### [Exercise material]
————
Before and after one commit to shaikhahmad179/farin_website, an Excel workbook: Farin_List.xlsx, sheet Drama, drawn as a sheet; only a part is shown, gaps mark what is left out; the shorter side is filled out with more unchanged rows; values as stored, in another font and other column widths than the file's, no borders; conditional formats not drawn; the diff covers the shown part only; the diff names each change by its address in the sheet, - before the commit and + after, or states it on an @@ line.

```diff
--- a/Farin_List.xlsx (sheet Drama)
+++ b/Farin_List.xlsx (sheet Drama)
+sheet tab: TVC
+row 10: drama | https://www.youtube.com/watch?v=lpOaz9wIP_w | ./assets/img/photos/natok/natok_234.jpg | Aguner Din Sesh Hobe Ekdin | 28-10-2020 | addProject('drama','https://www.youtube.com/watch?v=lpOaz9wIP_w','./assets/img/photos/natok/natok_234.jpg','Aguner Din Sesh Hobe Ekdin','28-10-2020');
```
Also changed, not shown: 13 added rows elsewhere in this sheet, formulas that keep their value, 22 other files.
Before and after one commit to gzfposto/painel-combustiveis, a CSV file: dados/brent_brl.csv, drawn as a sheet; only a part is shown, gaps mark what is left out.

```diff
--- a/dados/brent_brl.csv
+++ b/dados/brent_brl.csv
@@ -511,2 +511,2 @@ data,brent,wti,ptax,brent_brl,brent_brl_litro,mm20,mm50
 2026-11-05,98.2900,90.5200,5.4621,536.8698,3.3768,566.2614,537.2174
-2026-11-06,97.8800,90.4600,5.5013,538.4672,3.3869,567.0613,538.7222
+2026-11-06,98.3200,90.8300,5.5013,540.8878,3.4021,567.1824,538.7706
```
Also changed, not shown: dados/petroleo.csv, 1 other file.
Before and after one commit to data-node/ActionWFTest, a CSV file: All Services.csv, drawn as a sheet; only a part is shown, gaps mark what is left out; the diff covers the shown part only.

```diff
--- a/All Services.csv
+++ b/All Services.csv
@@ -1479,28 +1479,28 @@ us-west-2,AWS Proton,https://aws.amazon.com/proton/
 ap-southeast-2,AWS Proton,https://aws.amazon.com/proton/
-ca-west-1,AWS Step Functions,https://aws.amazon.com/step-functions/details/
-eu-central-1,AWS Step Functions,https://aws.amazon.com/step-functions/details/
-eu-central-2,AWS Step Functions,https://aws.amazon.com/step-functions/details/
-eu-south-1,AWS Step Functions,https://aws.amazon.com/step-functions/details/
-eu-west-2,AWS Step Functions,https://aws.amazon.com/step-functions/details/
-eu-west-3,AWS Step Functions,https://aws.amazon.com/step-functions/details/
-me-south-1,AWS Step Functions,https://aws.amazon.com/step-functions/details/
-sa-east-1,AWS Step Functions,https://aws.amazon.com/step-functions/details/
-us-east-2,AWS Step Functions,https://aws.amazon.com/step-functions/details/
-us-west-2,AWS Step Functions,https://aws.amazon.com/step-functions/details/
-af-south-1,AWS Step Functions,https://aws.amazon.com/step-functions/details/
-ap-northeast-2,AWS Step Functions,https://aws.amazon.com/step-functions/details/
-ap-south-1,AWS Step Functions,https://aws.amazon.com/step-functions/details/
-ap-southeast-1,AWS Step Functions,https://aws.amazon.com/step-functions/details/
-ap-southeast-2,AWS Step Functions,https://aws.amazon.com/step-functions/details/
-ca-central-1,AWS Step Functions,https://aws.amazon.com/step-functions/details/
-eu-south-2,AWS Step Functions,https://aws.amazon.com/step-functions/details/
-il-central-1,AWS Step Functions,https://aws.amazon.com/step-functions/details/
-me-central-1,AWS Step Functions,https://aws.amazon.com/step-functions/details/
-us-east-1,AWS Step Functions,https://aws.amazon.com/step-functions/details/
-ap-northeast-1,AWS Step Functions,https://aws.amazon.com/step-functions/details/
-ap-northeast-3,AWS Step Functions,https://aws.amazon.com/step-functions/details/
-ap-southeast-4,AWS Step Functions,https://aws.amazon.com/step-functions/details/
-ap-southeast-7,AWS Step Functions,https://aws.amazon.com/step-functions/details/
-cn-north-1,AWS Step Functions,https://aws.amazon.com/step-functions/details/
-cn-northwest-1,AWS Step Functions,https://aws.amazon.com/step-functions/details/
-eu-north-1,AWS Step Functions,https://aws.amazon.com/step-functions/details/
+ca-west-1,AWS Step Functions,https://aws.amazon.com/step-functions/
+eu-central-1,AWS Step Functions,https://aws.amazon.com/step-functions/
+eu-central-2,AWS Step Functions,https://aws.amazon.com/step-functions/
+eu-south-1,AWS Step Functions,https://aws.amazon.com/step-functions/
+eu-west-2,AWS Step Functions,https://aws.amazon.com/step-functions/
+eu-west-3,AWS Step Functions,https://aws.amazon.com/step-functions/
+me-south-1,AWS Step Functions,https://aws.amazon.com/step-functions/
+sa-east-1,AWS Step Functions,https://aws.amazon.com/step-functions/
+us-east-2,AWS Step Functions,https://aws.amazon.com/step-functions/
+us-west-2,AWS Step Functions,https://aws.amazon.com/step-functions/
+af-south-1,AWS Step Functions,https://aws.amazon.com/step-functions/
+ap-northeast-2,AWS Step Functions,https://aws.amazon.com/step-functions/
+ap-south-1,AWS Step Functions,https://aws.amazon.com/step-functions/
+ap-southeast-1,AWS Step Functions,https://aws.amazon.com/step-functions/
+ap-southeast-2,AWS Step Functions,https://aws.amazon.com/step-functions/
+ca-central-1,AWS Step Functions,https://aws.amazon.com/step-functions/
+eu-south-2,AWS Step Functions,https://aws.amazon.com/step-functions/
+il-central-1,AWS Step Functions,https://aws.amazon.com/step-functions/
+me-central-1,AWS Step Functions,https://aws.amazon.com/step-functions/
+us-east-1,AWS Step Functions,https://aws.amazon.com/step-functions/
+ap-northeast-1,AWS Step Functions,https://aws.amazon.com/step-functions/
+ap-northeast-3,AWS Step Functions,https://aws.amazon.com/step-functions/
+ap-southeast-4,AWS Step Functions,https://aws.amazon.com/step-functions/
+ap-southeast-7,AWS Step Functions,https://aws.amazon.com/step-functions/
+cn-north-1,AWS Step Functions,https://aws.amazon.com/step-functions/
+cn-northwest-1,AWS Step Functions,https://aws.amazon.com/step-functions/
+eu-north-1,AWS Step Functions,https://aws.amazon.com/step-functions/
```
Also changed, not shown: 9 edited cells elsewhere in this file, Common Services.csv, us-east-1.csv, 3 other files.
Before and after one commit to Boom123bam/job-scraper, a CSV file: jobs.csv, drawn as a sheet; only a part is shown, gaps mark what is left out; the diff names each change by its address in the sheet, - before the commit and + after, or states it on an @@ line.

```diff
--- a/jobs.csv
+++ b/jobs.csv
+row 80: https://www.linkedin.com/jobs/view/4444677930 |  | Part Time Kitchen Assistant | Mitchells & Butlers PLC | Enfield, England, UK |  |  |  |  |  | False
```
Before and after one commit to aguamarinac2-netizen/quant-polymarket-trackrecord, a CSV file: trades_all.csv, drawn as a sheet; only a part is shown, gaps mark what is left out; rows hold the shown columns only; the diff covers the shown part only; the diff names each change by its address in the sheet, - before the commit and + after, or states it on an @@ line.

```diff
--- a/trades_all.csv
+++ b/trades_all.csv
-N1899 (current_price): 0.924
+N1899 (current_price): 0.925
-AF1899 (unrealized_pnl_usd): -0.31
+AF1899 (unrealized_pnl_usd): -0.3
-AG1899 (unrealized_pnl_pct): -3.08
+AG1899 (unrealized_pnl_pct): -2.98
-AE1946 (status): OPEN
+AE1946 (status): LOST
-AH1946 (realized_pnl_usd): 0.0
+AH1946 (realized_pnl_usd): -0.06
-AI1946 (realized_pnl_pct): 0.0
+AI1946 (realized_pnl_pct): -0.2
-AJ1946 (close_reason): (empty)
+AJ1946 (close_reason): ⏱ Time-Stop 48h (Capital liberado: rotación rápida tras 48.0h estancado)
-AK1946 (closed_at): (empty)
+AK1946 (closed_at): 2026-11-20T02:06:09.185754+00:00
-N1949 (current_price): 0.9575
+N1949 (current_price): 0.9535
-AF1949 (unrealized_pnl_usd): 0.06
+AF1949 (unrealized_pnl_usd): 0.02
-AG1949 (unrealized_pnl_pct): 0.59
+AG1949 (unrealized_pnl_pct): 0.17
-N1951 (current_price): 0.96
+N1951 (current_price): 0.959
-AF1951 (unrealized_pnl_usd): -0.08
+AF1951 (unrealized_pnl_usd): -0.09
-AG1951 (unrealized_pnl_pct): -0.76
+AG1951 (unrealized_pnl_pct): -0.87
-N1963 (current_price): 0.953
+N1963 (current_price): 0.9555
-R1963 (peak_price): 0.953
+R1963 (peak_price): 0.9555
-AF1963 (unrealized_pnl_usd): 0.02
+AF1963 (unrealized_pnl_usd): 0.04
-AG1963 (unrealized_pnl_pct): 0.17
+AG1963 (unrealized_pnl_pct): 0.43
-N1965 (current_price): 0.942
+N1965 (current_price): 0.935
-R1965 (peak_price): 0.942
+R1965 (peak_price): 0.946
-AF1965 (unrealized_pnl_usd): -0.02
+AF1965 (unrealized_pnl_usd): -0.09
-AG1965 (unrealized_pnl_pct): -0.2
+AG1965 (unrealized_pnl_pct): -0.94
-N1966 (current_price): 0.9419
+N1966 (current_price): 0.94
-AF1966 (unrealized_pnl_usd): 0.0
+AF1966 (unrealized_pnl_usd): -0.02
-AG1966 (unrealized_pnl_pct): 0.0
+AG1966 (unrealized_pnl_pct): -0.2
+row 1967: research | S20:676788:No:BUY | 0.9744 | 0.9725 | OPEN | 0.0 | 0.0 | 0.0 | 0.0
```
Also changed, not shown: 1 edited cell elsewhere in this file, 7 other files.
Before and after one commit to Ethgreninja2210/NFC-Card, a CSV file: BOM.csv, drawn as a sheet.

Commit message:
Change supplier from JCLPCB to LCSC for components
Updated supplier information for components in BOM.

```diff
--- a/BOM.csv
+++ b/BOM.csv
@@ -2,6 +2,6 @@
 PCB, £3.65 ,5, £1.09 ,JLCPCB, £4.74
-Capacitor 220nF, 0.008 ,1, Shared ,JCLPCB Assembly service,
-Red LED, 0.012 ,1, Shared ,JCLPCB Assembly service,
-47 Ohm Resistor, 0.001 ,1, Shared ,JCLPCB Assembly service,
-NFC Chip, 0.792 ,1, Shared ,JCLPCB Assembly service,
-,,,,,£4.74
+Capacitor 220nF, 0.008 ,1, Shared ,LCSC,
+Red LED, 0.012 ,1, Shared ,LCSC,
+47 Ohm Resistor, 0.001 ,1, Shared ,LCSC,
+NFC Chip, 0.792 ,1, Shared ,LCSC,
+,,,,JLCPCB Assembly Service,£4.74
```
————
### [Required work]
Every line from the first through the one containing "Also changed, not shown: 13" in the listing above must be given again exactly, with nothing else alongside.

### [Solution for this task]
Before and after one commit to shaikhahmad179/farin_website, an Excel workbook: Farin_List.xlsx, sheet Drama, drawn as a sheet; only a part is shown, gaps mark what is left out; the shorter side is filled out with more unchanged rows; values as stored, in another font and other column widths than the file's, no borders; conditional formats not drawn; the diff covers the shown part only; the diff names each change by its address in the sheet, - before the commit and + after, or states it on an @@ line.

```diff
--- a/Farin_List.xlsx (sheet Drama)
+++ b/Farin_List.xlsx (sheet Drama)
+sheet tab: TVC
+row 10: drama | https://www.youtube.com/watch?v=lpOaz9wIP_w | ./assets/img/photos/natok/natok_234.jpg | Aguner Din Sesh Hobe Ekdin | 28-10-2020 | addProject('drama','https://www.youtube.com/watch?v=lpOaz9wIP_w','./assets/img/photos/natok/natok_234.jpg','Aguner Din Sesh Hobe Ekdin','28-10-2020');
```
Also changed, not shown: 13 added rows elsewhere in this sheet, formulas that keep their value, 22 other files.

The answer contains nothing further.